((

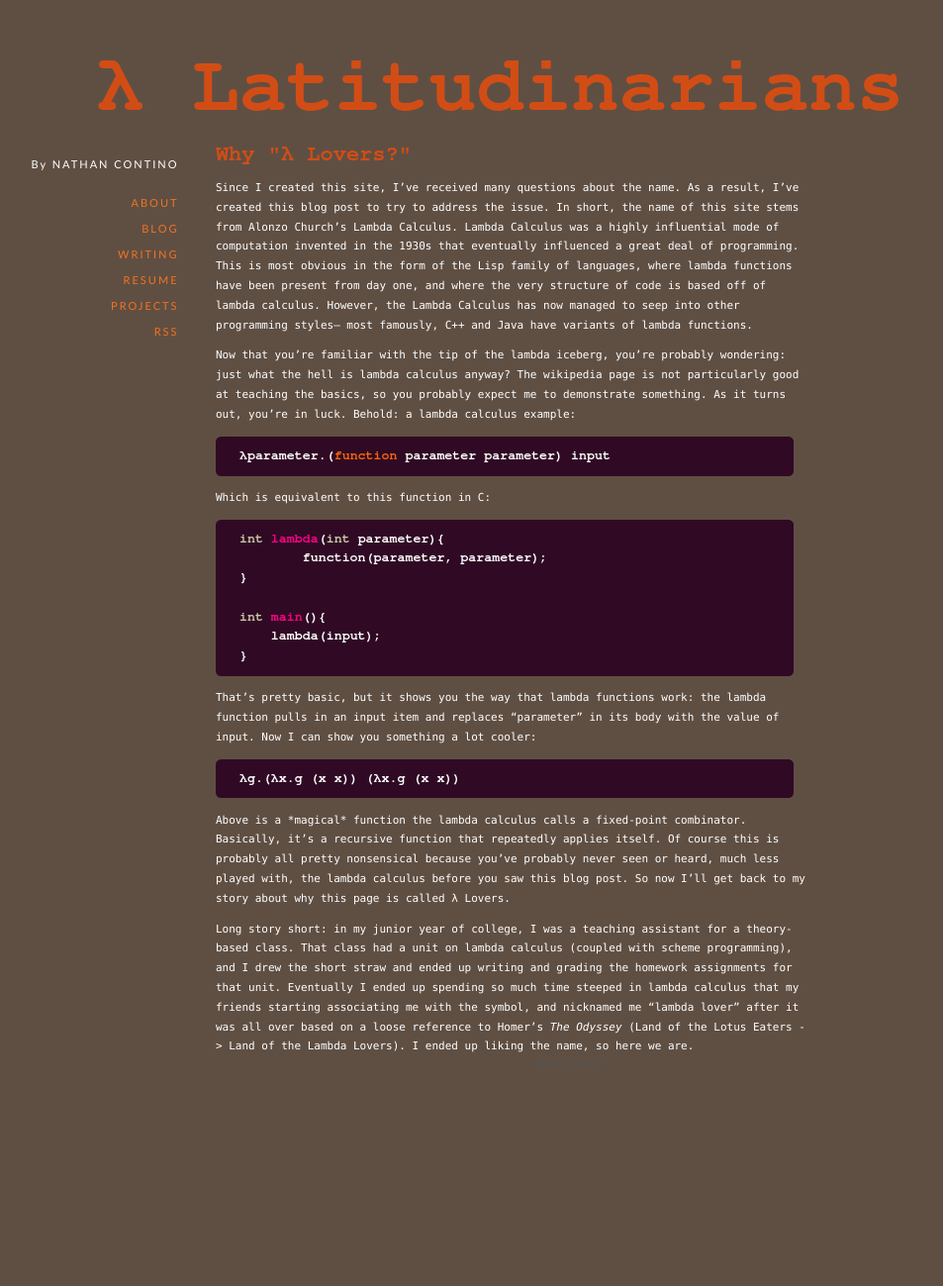
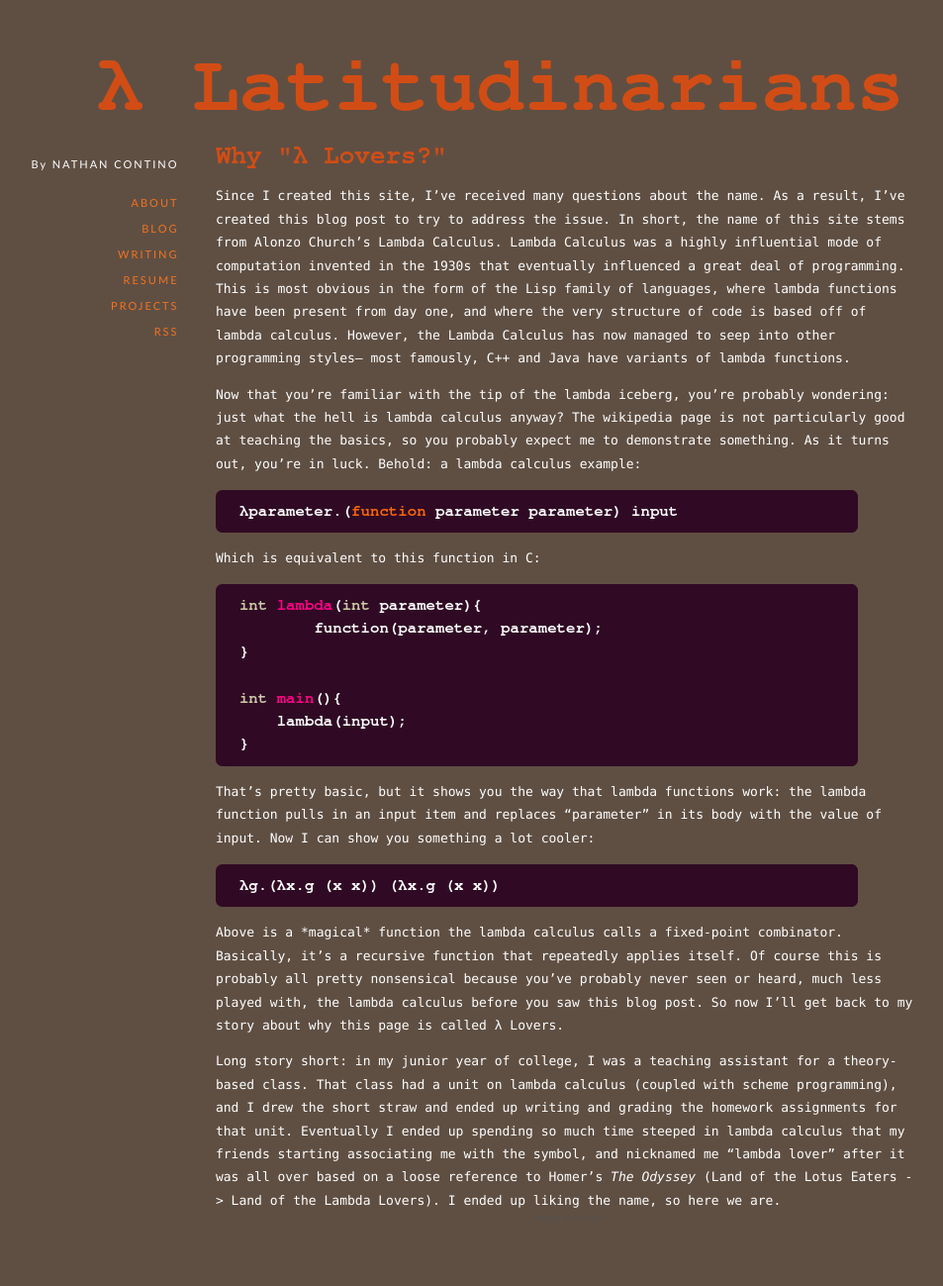
Before and after one commit to nathan-contino/nathan-contino.github.io, a Jekyll site: the page built from _posts/2017-02-24-whyLambdaLovers.markdown, in a window 1280 px wide. Shown: the whole page at 99% size, without its empty margins (55-1008 px from the left). Built offline with Jekyll 4.4.1, drawn with Linux system fonts in a browser that asks for light colours; before the commit the page ends 1142 px from its top, so only the background shows below that.

Commit message:
font size increase, trim redundant title from about page
Former-commit-id: 9f15da28564c3b8a96fc8d513c21680353340829 [formerly 9f15da28564c3b8a96fc8d513c21680353340829 [formerly 0992e85fd7c3118bb9a22e70eff3efe1da521148 [formerly a17b2e041a82098658340b6d8854514bbe9cfc58] [formerly 7d55caa147101e523a5f038af92bcf8f28b10f30 [formerly 9fcab7402b4b724ab88c81c118681440c11a917b]]]]
Former-commit-id: cbf3d9e3c52edb6ed3611604bbbee00b2d93aeb5
Former-commit-id: 8d2ff52f2f06fe5c293958852a515074ee0898ba
Former-commit-id: 5a076106be273029427762466fc12d8e2460ea34 [formerly fb3ff8e55dd610fd4b687ee500557f93fbffd2d8]
Former-commit-id: 58216dfa179dc7e77628f89297bb92be28ed9fb7

```diff
--- /dev/null
+++ b/_includes/header.html
@@ -0,0 +1,8 @@
+<td colspan="2" valign="bottom" style=" padding-left:10%; padding-top:4%;" >
+<h1>
+  <biglambda>
+      &#955; Latitudinarians
+  </biglambda>
+
+</h1>
+</td>
--- /dev/null
+++ b/_includes/sidebar.html
@@ -0,0 +1,12 @@
+<td width="20%" valign="top" style="text-align:right; padding-right:3%" >
+<sidebar>
+<br>
+By NATHAN CONTINO<br><br><br>
+<a href="/index.html" style="cursor: pointer; cursor: hand; color: #f37320; text-decoration: none;">ABOUT</a><br><br>
+<a href="/_pages/blog.html" style="cursor: pointer; cursor: hand; color: #f37320; text-decoration: none;">BLOG</a><br><br>
+<a href="/_pages/writing.html" style="cursor: pointer; cursor: hand; color: #f37320; text-decoration: none;">WRITING</a><br><br>
+<a href="/_pages/resume.html" style="cursor: pointer; cursor: hand; color: #f37320; text-decoration: none;">RESUME</a><br><br>
+<a href="/_pages/projects.html" style="cursor: pointer; cursor: hand; color: #f37320; text-decoration: none;">PROJECTS</a><br><br>
+<a class="btn btn-rss" href="/feed.xml" style="cursor: pointer; cursor: hand; color: #f37320; text-decoration: none;" target="_blank">RSS</a>
+</sidebar>
+</td>
--- a/_layouts/default.html
+++ b/_layouts/default.html
@@ -9,52 +9,32 @@
 <META http-equiv="pragma" content="no-cache" >
   <LINK rel=stylesheet type="text/css"
         href="/_stylesheets/lite.css" >
-
-<!-- Google site verification -->
- <meta name="google-site-verification" content="ZgicrgY81BYDMfQgFNZaXuJMnQhM3vgtZ8-3LeqqqEY" />
-
 </head>
 
 <body style="margin: 0px;">
 
 <table width="100%" cellpadding="2%" cellspacing="0" border="0">
 <tr>
-
-<!-- ============ HEADER SECTION ============== -->
-<td colspan="2" valign="bottom" style=" padding-left:10%; padding-top:4%;" >
-<h1>
-  <biglambda>
-      &#955; Latitudinarians
-  </biglambda>
-
-</h1>
-</td></tr>
-
+  {% include header.html %}
+</tr>
 <tr>
-<!-- ============ LEFT COLUMN (MENU) ============== -->
-<td width="20%" valign="top" style="text-align:right; padding-right:3%" >
-<sidebar>
-<br>
-By NATHAN CONTINO<br><br><br>
-<a href="/index.html" style="cursor: pointer; cursor: hand; color: #f37320; text-decoration: none;">ABOUT</a><br><br>
-<a href="/_pages/blog.html" style="cursor: pointer; cursor: hand; color: #f37320; text-decoration: none;">BLOG</a><br><br>
-<a href="/_pages/writing.html" style="cursor: pointer; cursor: hand; color: #f37320; text-decoration: none;">WRITING</a><br><br>
-<a href="/_pages/resume.html" style="cursor: pointer; cursor: hand; color: #f37320; text-decoration: none;">RESUME</a><br><br>
-<a href="/_pages/projects.html" style="cursor: pointer; cursor: hand; color: #f37320; text-decoration: none;">PROJECTS</a><br><br>
-<a class="btn btn-rss" href="/feed.xml" style="cursor: pointer; cursor: hand; color: #f37320; text-decoration: none;" target="_blank">RSS</a>
-</sidebar>
-</td>
+  {% include sidebar.html %}
 
 <!-- ============ RIGHT COLUMN (CONTENT) ============== -->
 <td width="80%" valign="top">
 
 <!-- used to load all actual content (about page, blog, resume, etc) -->
 <div class="content container">
-	<H1>{{ page.title}}</H1>
+	{% if page.title == "Lambda Latitudinarians by Nathan Contino" %}
+    <!-- no title display! -->
+  {% else %}
+    <H1>{{ page.title}}</H1>
+  {% endif %}
   	{{ content }}
 </div>
 
-</td></tr></table>
+</td></tr>
+</table>
 <center>
 <footer valign="bottom">- Nathan Contino</footer></center>
 </body>
--- a/_stylesheets/fruity.css
+++ b/_stylesheets/fruity.css
@@ -1,5 +1,5 @@
 .highlight .hll { background-color: #333333 }
-.highlight  { background: #300A24; color: #ffffff; padding-left:12px; max-width: 52em; border-radius: 0.5em;}
+.highlight  { background: #300A24; color: #ffffff; padding-left:12px; max-width: 49em; border-radius: 0.5em;}
 .highlight .c { color: #008800; font-style: italic; background-color: #0f140f } /* Comment */
 .highlight .err { color: #ffffff } /* Error */
 .highlight .esc { color: #ffffff } /* Escape */
--- a/_stylesheets/lite.css
+++ b/_stylesheets/lite.css
@@ -16,11 +16,11 @@ th, td {
 }
 
 a:link {color: #f37320;}
-a:visited {color: #411934;}
+a:visited {color: #300A24;}
 a:active {color: #BBB;}
 
 a:link.external {color: #f37320; text-decoration: none;}
-a:visited.external {color: #411934; text-decoration: none;}
+a:visited.external {color: #300A24; text-decoration: none;}
 a:active.external {color: #BBB; text-decoration: none;}
 
 H1 {color: #dd4814;}
@@ -40,7 +40,6 @@ pre {
   font-size: 1.1em;
   font-weight: bold;
   border-radius: 0.5em;
-  max-width: 112ex;
   padding-top: 10px;
   padding-bottom: 10px;
   white-space: pre-wrap;
@@ -49,7 +48,7 @@ pre {
 P {max-width: 100ex;}
 
 div {
-	font-size: 11px;
+	font-size: 13px;
 	line-height: 1.8em;
 }
 
--- a/index.html
+++ b/index.html
@@ -2,10 +2,9 @@
 layout: default
 title: Lambda Latitudinarians by Nathan Contino
 ---
-
 <div>
 
-  <img !important style="float:right;margin:0 25px 0 0; padding-left:2%; border-radius: 42%; width: 42%" src="/_images/pickle_nathan.jpg" />
+  <img !important style="float:right;margin:0 25px 0 0; padding-left:2%; border-radius: 50%; width: 42%" src="/_images/pickle_nathan.jpg" />
   <P>
   <P>
 
@@ -24,7 +23,7 @@ I enjoy reading, writing, teaching, and coding. Not necessarily in that order.
 
 Appreciative of lightweight web pages.
 
-During my time at the University of Rochester, I held 7 TA (teaching assistant) positions. My experiences as a
+During my time at the University of Rochester, I held 7 Teaching Assistant (TA) positions. My experiences as a
 TA helped me develop my passion for teaching and hone both my personal and professional skills,
 so I couldn't recommend the experience more!
 </P>
```
Also changed, not shown: 1 other file.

))

> _Work to be completed_: Omitting the pictures, copy each record above exactly as it stands.

> _Result below_:
Before and after one commit to nathan-contino/nathan-contino.github.io, a Jekyll site: the page built from _posts/2017-02-24-whyLambdaLovers.markdown, in a window 1280 px wide. Shown: the whole page at 99% size, without its empty margins (55-1008 px from the left). Built offline with Jekyll 4.4.1, drawn with Linux system fonts in a browser that asks for light colours; before the commit the page ends 1142 px from its top, so only the background shows below that.

Commit message:
font size increase, trim redundant title from about page
Former-commit-id: 9f15da28564c3b8a96fc8d513c21680353340829 [formerly 9f15da28564c3b8a96fc8d513c21680353340829 [formerly 0992e85fd7c3118bb9a22e70eff3efe1da521148 [formerly a17b2e041a82098658340b6d8854514bbe9cfc58] [formerly 7d55caa147101e523a5f038af92bcf8f28b10f30 [formerly 9fcab7402b4b724ab88c81c118681440c11a917b]]]]
Former-commit-id: cbf3d9e3c52edb6ed3611604bbbee00b2d93aeb5
Former-commit-id: 8d2ff52f2f06fe5c293958852a515074ee0898ba
Former-commit-id: 5a076106be273029427762466fc12d8e2460ea34 [formerly fb3ff8e55dd610fd4b687ee500557f93fbffd2d8]
Former-commit-id: 58216dfa179dc7e77628f89297bb92be28ed9fb7

```diff
--- /dev/null
+++ b/_includes/header.html
@@ -0,0 +1,8 @@
+<td colspan="2" valign="bottom" style=" padding-left:10%; padding-top:4%;" >
+<h1>
+  <biglambda>
+      &#955; Latitudinarians
+  </biglambda>
+
+</h1>
+</td>
--- /dev/null
+++ b/_includes/sidebar.html
@@ -0,0 +1,12 @@
+<td width="20%" valign="top" style="text-align:right; padding-right:3%" >
+<sidebar>
+<br>
+By NATHAN CONTINO<br><br><br>
+<a href="/index.html" style="cursor: pointer; cursor: hand; color: #f37320; text-decoration: none;">ABOUT</a><br><br>
+<a href="/_pages/blog.html" style="cursor: pointer; cursor: hand; color: #f37320; text-decoration: none;">BLOG</a><br><br>
+<a href="/_pages/writing.html" style="cursor: pointer; cursor: hand; color: #f37320; text-decoration: none;">WRITING</a><br><br>
+<a href="/_pages/resume.html" style="cursor: pointer; cursor: hand; color: #f37320; text-decoration: none;">RESUME</a><br><br>
+<a href="/_pages/projects.html" style="cursor: pointer; cursor: hand; color: #f37320; text-decoration: none;">PROJECTS</a><br><br>
+<a class="btn btn-rss" href="/feed.xml" style="cursor: pointer; cursor: hand; color: #f37320; text-decoration: none;" target="_blank">RSS</a>
+</sidebar>
+</td>
--- a/_layouts/default.html
+++ b/_layouts/default.html
@@ -9,52 +9,32 @@
 <META http-equiv="pragma" content="no-cache" >
   <LINK rel=stylesheet type="text/css"
         href="/_stylesheets/lite.css" >
-
-<!-- Google site verification -->
- <meta name="google-site-verification" content="ZgicrgY81BYDMfQgFNZaXuJMnQhM3vgtZ8-3LeqqqEY" />
-
 </head>
 
 <body style="margin: 0px;">
 
 <table width="100%" cellpadding="2%" cellspacing="0" border="0">
 <tr>
-
-<!-- ============ HEADER SECTION ============== -->
-<td colspan="2" valign="bottom" style=" padding-left:10%; padding-top:4%;" >
-<h1>
-  <biglambda>
-      &#955; Latitudinarians
-  </biglambda>
-
-</h1>
-</td></tr>
-
+  {% include header.html %}
+</tr>
 <tr>
-<!-- ============ LEFT COLUMN (MENU) ============== -->
-<td width="20%" valign="top" style="text-align:right; padding-right:3%" >
-<sidebar>
-<br>
-By NATHAN CONTINO<br><br><br>
-<a href="/index.html" style="cursor: pointer; cursor: hand; color: #f37320; text-decoration: none;">ABOUT</a><br><br>
-<a href="/_pages/blog.html" style="cursor: pointer; cursor: hand; color: #f37320; text-decoration: none;">BLOG</a><br><br>
-<a href="/_pages/writing.html" style="cursor: pointer; cursor: hand; color: #f37320; text-decoration: none;">WRITING</a><br><br>
-<a href="/_pages/resume.html" style="cursor: pointer; cursor: hand; color: #f37320; text-decoration: none;">RESUME</a><br><br>
-<a href="/_pages/projects.html" style="cursor: pointer; cursor: hand; color: #f37320; text-decoration: none;">PROJECTS</a><br><br>
-<a class="btn btn-rss" href="/feed.xml" style="cursor: pointer; cursor: hand; color: #f37320; text-decoration: none;" target="_blank">RSS</a>
-</sidebar>
-</td>
+  {% include sidebar.html %}
 
 <!-- ============ RIGHT COLUMN (CONTENT) ============== -->
 <td width="80%" valign="top">
 
 <!-- used to load all actual content (about page, blog, resume, etc) -->
 <div class="content container">
-	<H1>{{ page.title}}</H1>
+	{% if page.title == "Lambda Latitudinarians by Nathan Contino" %}
+    <!-- no title display! -->
+  {% else %}
+    <H1>{{ page.title}}</H1>
+  {% endif %}
   	{{ content }}
 </div>
 
-</td></tr></table>
+</td></tr>
+</table>
 <center>
 <footer valign="bottom">- Nathan Contino</footer></center>
 </body>
--- a/_stylesheets/fruity.css
+++ b/_stylesheets/fruity.css
@@ -1,5 +1,5 @@
 .highlight .hll { background-color: #333333 }
-.highlight  { background: #300A24; color: #ffffff; padding-left:12px; max-width: 52em; border-radius: 0.5em;}
+.highlight  { background: #300A24; color: #ffffff; padding-left:12px; max-width: 49em; border-radius: 0.5em;}
 .highlight .c { color: #008800; font-style: italic; background-color: #0f140f } /* Comment */
 .highlight .err { color: #ffffff } /* Error */
 .highlight .esc { color: #ffffff } /* Escape */
--- a/_stylesheets/lite.css
+++ b/_stylesheets/lite.css
@@ -16,11 +16,11 @@ th, td {
 }
 
 a:link {color: #f37320;}
-a:visited {color: #411934;}
+a:visited {color: #300A24;}
 a:active {color: #BBB;}
 
 a:link.external {color: #f37320; text-decoration: none;}
-a:visited.external {color: #411934; text-decoration: none;}
+a:visited.external {color: #300A24; text-decoration: none;}
 a:active.external {color: #BBB; text-decoration: none;}
 
 H1 {color: #dd4814;}
@@ -40,7 +40,6 @@ pre {
   font-size: 1.1em;
   font-weight: bold;
   border-radius: 0.5em;
-  max-width: 112ex;
   padding-top: 10px;
   padding-bottom: 10px;
   white-space: pre-wrap;
@@ -49,7 +48,7 @@ pre {
 P {max-width: 100ex;}
 
 div {
-	font-size: 11px;
+	font-size: 13px;
 	line-height: 1.8em;
 }
 
--- a/index.html
+++ b/index.html
@@ -2,10 +2,9 @@
 layout: default
 title: Lambda Latitudinarians by Nathan Contino
 ---
-
 <div>
 
-  <img !important style="float:right;margin:0 25px 0 0; padding-left:2%; border-radius: 42%; width: 42%" src="/_images/pickle_nathan.jpg" />
+  <img !important style="float:right;margin:0 25px 0 0; padding-left:2%; border-radius: 50%; width: 42%" src="/_images/pickle_nathan.jpg" />
   <P>
   <P>
 
@@ -24,7 +23,7 @@ I enjoy reading, writing, teaching, and coding. Not necessarily in that order.
 
 Appreciative of lightweight web pages.
 
-During my time at the University of Rochester, I held 7 TA (teaching assistant) positions. My experiences as a
+During my time at the University of Rochester, I held 7 Teaching Assistant (TA) positions. My experiences as a
 TA helped me develop my passion for teaching and hone both my personal and professional skills,
 so I couldn't recommend the experience more!
 </P>
```
Also changed, not shown: 1 other file.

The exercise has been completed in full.